At recommended dosages, no overall differences in safety or efficacy relative to younger adults.

Balance impairment observed when geriatric individuals were awakened 90 minutes after a 30-mg dose; no memory impairment observed when awakened 4 hours after the dose.

Geriatric patients particularly are at higher risk of falls.

Hepatic Impairment

Dosage adjustment not necessary in patients with mild or moderate hepatic impairment.

Not adequately studied in patients with severe hepatic impairment; use not recommended.

Renal Impairment

Dosage adjustment not necessary in patients with renal impairment.

Gender

Somnolence, headache, abnormal dreams, dry mouth, cough, and upper respiratory infection are at least twice as common in women as in men.
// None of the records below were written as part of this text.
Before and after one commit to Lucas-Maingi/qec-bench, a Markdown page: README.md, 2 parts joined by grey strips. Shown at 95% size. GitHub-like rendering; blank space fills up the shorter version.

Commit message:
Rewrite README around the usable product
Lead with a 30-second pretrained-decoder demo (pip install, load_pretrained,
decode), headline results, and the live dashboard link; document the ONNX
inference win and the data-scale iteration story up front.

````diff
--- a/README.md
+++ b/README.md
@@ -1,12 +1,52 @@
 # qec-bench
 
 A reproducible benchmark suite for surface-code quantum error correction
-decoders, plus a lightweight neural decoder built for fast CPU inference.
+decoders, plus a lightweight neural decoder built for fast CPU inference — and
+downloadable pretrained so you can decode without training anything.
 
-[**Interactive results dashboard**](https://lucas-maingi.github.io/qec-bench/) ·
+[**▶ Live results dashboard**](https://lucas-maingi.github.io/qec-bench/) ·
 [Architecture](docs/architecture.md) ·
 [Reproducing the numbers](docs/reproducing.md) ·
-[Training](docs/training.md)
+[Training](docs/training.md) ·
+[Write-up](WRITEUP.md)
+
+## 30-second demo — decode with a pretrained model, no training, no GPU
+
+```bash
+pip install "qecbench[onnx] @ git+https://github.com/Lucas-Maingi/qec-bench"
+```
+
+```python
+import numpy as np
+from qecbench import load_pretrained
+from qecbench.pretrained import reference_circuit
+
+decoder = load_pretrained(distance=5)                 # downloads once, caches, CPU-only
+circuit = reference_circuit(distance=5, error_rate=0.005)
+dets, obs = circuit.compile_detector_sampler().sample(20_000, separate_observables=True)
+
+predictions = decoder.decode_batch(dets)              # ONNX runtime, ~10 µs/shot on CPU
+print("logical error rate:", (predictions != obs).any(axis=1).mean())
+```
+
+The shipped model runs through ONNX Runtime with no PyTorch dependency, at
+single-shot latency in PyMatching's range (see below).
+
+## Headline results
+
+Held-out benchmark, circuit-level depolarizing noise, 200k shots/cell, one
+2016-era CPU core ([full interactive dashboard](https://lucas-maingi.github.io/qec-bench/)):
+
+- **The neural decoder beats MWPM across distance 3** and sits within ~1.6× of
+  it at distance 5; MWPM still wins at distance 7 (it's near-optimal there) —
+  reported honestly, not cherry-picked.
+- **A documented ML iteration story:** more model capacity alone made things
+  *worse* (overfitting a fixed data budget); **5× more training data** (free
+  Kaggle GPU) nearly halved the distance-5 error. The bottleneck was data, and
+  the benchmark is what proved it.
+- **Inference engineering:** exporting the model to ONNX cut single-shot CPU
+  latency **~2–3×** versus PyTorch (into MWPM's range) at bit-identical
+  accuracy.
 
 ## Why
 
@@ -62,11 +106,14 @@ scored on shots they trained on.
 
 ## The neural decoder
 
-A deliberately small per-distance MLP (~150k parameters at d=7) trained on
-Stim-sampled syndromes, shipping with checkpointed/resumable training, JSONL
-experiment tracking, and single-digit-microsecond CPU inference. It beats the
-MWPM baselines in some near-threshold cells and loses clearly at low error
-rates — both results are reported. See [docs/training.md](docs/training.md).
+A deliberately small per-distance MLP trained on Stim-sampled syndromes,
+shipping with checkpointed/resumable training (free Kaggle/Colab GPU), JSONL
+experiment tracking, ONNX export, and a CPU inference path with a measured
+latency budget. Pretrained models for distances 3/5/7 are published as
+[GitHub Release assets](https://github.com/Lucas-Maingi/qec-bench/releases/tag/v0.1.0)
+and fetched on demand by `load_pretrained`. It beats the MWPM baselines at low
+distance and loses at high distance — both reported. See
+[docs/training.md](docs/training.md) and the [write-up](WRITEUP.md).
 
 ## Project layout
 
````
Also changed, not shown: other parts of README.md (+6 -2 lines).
Systemic exposure and peak plasma concentration are higher in women compared with men.

Obesity

Systemic exposure and peak plasma concentration are higher in obese patients (BMI >30 kg/m2) compared with nonoverweight patients (BMI ≤25 kg/m2).

Common Adverse Effects

Somnolence.

Interactions for Suvorexant

Metabolized principally by CYP3A and, to a lesser extent, by CYP2C19.

May potentially inhibit CYP3A and intestinal P-glycoprotein (P-gp). Does not appear to inhibit CYP1A2, 2B6, 2C8, 2C9, 2C19, or 2D6.

Not expected to cause clinically important inhibition of organic anion-transporting polypeptide (OATP) 1B1, breast cancer resistance protein (BCRP), or organic cation transporter (OCT) 2.

Drugs Affecting Hepatic Microsomal Enzymes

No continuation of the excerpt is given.